Sneaky, Unfair Price Increases

CNN published an article about how Northwest has just announced an increase to the fuel surcharge it will be imposing on its passengers. I thought that this would be a good opportunity to discuss sneaky, unfair price increases - these so-called "fees" and "surcharges".

Why are companies levying such sneaky fees and surcharges instead of simply raising the price? I mean, at first airlines charged you for checking in luggage. They charge you for snacks that used to be free. Some have started charging you for pillows and blankets. Now, all the charges that I listed above are all fair game. After all, if a passenger doesn't use a pillow, why should he pay for one in the price of his ticket? Why should a passenger with a small carry-on be charged for the luggage sorting infrastructure? I am OK with the a-la-carte approach to services. This is a perfectly legitimate business and pricing strategy.

However, a fuel surcharge is a different kind of animal. There is nothing about it that is fair or legitimate. Let's call it by name - a fuel or energy surcharge is nothing but an unfair price increase. The reason such charges are unfair is that they apply to all tickets. There is no way for you to avoid paying the fee - unlike in the case of luggage, pillow, snack or headphones, if you are on the plane, you are paying the "surcharge".

So, why is it that airlines and other businesses are adding "surcharges" instead of simply increasing the price? The reason is simple: businesses are consciously trying to mislead consumers. Businesses expect consumers to make their purchasing decisions on the basis of the advertised price, and not take into account additional fees that are often disclosed after the decision has already been made. It is their intention to mislead, to bait and switch, and this is why such practices are unfair.

Such practices should be banned. The dividing line should be this: if a consumer has a realistic way of avoiding the fee during the normal course of purchasing, the fee is legitimate. On the other hand, if a fee applies to virtually all customers who make a purchase, it should be illegal. That's not to say that the company will not be able to recover its increasing costs. It should simply be required to raise its prices, fair and square, and not be permitted to hide this increase from consumers.

This is not unlike the sneaky increase in the price of Yogurt which I wrote about a couple of weeks ago. If you let them, businesses will do everything in their power, fair or not, to get your penny.

2 comments:

TFB said...

Before you blame Northwest you should see if the fuel surcharge is included in the price when you search for flights on Northwest's website or on travel sites like Expedia or Travelocity, or if it's a separate line item only displayed when you are about to make a purchase. In this case I think it's included in the price up front. Then it doesn't matter what they call it.

Shadox said...
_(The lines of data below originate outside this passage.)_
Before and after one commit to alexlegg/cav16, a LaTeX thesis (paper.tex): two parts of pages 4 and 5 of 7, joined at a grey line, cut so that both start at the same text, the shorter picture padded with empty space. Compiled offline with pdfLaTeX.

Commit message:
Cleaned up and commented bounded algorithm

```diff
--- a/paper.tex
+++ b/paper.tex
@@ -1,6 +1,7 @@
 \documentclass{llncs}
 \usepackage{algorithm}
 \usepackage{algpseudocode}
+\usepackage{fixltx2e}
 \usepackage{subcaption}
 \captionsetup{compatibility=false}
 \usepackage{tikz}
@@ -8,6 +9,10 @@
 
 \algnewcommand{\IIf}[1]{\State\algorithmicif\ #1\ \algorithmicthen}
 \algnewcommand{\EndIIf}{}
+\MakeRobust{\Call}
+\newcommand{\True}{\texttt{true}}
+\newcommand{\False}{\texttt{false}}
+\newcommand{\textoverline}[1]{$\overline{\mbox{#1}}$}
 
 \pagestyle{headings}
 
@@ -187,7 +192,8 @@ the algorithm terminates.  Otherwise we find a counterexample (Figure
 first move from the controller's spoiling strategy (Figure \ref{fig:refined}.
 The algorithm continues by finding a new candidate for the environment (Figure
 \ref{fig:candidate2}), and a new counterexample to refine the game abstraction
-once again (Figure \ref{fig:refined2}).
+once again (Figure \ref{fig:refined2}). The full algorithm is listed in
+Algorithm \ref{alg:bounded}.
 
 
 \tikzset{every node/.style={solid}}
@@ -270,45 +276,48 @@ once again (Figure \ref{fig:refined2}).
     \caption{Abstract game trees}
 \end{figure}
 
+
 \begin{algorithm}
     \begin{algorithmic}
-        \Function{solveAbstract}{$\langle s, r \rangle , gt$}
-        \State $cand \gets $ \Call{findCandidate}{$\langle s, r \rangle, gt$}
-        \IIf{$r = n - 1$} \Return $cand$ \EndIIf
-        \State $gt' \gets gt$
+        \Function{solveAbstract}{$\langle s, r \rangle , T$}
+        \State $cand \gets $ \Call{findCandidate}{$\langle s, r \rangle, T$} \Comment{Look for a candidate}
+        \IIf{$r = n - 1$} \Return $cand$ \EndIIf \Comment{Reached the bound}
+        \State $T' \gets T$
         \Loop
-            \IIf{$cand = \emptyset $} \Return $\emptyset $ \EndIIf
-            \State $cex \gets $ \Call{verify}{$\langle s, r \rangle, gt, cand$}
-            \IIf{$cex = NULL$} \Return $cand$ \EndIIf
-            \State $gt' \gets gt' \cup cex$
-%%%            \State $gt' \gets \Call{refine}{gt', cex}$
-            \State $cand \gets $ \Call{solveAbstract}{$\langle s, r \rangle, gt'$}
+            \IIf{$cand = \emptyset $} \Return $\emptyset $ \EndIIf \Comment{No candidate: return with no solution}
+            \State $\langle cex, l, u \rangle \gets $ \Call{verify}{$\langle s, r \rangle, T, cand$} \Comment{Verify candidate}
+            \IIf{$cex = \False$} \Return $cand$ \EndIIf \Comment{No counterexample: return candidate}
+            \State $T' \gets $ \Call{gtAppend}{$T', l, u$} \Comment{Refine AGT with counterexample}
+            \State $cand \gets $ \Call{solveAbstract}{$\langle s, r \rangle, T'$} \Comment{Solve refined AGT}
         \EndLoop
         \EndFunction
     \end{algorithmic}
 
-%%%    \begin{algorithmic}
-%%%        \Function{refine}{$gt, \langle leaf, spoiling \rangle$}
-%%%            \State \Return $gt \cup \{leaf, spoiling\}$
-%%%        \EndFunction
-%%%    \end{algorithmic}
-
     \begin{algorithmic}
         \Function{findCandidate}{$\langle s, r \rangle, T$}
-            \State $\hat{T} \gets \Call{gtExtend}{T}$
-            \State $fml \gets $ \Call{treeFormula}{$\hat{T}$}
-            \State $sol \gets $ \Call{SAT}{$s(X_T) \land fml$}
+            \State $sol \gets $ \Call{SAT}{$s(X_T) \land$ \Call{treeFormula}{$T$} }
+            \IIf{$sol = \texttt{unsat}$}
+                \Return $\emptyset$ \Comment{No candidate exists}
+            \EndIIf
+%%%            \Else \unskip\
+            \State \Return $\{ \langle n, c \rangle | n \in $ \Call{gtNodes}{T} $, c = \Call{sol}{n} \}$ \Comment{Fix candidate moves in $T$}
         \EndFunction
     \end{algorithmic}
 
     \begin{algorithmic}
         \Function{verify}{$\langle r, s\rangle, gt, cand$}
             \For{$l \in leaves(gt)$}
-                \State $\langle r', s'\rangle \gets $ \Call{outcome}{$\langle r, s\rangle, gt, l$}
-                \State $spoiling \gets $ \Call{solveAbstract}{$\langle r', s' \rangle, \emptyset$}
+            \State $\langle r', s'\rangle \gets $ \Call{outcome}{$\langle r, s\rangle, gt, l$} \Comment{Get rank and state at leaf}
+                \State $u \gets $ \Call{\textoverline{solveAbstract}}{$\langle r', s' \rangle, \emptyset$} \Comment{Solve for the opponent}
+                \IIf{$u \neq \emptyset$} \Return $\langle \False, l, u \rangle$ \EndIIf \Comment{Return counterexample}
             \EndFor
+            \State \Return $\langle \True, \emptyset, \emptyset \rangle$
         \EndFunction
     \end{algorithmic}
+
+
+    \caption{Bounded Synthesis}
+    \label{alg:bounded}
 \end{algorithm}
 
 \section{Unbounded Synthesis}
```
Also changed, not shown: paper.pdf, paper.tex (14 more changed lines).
If the fee or surcharge is included in the upfront price - including in such search engines as Travelocity and Expedia - then I have no complaint. And I am not singling out Northwest, this is something that I have had done to me by numerous companies over the years - a fee added at the time of purchase - and in the case of hotels, sometimes even only upon check out...